Version comparison data
----------------

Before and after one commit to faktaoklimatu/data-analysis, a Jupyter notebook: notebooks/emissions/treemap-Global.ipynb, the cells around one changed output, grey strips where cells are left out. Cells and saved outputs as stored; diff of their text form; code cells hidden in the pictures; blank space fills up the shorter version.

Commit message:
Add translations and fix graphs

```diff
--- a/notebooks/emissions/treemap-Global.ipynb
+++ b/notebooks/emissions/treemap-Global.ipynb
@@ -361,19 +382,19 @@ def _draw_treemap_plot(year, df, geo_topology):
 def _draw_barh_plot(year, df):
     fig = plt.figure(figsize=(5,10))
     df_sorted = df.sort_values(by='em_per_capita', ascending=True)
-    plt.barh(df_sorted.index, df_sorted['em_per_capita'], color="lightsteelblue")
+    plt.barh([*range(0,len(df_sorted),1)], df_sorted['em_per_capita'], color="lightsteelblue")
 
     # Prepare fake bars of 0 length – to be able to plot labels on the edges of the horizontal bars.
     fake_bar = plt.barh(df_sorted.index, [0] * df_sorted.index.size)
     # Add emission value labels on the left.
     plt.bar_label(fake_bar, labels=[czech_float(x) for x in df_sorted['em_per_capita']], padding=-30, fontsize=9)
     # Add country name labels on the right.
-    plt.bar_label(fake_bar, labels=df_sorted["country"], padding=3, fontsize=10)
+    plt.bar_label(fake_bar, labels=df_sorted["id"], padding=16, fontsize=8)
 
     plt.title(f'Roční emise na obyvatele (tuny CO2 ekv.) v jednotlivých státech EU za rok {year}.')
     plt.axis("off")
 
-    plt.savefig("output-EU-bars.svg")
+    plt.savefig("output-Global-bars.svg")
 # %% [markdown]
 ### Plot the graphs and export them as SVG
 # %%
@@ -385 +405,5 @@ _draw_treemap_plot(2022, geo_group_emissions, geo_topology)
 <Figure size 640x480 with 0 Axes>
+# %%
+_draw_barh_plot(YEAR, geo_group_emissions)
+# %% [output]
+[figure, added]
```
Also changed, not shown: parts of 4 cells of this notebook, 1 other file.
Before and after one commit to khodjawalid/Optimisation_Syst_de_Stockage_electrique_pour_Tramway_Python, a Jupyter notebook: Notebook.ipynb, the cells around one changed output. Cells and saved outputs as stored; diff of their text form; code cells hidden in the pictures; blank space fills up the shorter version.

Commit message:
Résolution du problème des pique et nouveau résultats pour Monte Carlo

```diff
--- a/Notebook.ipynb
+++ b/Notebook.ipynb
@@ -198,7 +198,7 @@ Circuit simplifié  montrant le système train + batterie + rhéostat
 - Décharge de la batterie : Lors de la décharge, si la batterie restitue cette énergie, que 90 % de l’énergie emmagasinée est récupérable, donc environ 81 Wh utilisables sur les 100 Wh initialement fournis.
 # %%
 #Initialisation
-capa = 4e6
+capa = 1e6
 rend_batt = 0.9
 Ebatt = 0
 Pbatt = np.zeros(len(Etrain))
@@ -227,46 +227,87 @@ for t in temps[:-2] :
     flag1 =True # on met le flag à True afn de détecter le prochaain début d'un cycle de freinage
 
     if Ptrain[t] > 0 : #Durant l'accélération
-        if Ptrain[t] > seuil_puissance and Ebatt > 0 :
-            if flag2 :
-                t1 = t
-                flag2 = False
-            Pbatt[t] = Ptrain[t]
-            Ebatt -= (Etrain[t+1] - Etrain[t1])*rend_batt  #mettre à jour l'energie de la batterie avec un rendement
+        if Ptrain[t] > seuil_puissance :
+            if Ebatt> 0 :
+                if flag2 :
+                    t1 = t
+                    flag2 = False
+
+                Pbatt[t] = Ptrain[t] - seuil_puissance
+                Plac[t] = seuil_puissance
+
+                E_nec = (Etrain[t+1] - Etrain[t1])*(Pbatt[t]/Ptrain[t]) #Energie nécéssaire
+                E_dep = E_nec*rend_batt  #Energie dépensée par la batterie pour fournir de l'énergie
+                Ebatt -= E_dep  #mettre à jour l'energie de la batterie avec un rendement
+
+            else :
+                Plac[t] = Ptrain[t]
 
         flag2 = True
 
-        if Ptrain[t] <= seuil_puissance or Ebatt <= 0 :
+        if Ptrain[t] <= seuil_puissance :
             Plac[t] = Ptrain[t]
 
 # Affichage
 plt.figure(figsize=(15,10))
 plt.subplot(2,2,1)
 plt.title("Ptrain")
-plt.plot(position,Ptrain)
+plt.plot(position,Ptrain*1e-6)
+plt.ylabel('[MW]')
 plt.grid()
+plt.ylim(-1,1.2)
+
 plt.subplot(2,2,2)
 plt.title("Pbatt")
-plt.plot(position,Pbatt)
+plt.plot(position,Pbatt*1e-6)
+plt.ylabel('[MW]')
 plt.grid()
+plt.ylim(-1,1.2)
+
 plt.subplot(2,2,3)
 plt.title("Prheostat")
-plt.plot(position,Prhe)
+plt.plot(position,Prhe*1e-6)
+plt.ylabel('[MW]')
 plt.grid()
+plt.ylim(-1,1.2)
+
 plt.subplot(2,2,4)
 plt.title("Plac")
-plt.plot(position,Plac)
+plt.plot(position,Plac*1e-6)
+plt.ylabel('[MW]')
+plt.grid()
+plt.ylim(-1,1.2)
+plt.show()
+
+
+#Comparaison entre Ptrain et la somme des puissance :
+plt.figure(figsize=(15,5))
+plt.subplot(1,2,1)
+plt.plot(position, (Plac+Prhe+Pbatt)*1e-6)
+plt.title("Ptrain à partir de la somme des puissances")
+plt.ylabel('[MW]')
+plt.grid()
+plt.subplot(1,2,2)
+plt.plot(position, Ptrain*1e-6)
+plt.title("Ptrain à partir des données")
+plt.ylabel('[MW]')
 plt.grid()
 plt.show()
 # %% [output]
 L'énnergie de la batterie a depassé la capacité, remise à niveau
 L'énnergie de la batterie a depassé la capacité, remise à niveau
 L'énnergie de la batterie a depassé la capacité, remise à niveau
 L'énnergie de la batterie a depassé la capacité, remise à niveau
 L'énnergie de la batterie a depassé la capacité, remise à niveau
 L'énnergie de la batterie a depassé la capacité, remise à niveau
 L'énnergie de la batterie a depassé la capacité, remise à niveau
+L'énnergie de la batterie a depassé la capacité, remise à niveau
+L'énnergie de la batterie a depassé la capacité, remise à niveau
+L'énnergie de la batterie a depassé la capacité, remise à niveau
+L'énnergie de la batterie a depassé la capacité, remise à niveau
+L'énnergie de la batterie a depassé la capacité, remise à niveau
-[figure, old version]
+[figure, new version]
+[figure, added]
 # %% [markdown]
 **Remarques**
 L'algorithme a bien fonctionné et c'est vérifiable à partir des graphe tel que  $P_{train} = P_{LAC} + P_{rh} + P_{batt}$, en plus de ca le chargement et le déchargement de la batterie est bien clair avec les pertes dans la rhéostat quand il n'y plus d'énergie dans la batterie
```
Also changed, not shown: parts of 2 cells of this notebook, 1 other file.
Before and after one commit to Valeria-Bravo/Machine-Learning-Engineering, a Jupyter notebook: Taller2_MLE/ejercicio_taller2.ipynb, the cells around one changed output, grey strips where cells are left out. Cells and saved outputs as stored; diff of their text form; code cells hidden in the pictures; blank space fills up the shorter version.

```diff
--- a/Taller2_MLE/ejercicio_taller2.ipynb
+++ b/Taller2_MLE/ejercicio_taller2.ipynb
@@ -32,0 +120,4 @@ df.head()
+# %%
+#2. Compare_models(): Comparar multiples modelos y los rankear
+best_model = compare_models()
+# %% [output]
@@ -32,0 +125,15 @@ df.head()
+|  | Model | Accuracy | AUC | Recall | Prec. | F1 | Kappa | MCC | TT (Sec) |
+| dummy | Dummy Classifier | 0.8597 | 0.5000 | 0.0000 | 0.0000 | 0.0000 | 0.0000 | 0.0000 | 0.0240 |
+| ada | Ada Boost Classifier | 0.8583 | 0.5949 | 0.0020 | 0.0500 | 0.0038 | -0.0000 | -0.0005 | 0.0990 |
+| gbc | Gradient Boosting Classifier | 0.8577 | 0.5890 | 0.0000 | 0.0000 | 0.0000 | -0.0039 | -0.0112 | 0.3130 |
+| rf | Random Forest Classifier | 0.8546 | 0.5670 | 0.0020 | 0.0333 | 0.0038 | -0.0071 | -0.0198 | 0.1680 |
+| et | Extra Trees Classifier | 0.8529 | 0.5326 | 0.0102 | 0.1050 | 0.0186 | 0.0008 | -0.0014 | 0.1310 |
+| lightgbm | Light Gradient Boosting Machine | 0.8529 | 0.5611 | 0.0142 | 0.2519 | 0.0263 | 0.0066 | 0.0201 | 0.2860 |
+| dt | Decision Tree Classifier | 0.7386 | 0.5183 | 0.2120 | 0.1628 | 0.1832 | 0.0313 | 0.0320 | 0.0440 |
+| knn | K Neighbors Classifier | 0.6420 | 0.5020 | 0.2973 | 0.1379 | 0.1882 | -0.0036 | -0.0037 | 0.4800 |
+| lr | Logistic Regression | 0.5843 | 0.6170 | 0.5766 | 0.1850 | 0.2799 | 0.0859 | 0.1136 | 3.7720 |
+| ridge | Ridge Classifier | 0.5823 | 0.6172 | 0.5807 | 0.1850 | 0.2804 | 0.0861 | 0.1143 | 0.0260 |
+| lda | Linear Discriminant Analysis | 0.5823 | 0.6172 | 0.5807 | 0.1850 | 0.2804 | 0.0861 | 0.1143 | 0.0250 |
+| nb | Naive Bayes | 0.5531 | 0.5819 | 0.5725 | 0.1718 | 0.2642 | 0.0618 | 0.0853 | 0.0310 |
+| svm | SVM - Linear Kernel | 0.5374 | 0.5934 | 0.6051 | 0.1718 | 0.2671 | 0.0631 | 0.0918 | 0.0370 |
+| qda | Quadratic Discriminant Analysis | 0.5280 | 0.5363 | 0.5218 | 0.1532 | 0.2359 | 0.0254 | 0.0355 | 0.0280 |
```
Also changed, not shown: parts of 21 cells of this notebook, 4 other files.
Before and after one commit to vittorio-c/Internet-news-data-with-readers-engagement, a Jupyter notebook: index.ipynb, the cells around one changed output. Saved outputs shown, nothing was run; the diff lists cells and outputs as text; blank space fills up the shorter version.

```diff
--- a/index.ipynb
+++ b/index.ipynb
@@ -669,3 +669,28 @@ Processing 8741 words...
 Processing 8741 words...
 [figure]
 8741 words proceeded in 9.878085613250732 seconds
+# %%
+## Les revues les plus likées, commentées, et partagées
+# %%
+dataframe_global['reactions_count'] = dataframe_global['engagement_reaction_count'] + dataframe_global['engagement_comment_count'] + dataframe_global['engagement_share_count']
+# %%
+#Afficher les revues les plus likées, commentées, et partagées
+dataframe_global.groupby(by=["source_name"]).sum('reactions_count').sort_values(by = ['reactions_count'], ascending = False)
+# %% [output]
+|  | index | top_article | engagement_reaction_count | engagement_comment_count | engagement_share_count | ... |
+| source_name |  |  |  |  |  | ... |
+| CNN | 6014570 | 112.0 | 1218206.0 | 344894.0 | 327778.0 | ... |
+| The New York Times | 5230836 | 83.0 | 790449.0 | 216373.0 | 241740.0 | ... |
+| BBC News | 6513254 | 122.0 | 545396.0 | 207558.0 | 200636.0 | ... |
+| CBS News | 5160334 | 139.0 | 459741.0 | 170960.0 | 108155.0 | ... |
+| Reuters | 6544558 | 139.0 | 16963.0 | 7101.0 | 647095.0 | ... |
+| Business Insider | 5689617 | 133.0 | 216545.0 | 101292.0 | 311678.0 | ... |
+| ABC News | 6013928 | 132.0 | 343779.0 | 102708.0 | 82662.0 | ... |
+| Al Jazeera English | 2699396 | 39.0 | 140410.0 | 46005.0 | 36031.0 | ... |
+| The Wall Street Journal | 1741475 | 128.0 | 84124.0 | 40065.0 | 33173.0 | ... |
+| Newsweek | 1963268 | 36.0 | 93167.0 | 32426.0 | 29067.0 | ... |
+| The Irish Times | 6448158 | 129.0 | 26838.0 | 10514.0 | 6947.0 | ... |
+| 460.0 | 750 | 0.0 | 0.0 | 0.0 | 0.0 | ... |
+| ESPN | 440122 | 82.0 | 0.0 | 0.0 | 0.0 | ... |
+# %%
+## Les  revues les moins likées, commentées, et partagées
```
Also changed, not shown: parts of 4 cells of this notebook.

----------------

Work request:
The lines to return are those in the entries above that hold "title".

Answer box:
     plt.title(f'Roční emise na obyvatele (tuny CO2 ekv.) v jednotlivých státech EU za rok {year}.')
 plt.title("Ptrain")
 plt.title("Pbatt")
 plt.title("Prheostat")
 plt.title("Plac")
+plt.title("Ptrain à partir de la somme des puissances")
+plt.title("Ptrain à partir des données")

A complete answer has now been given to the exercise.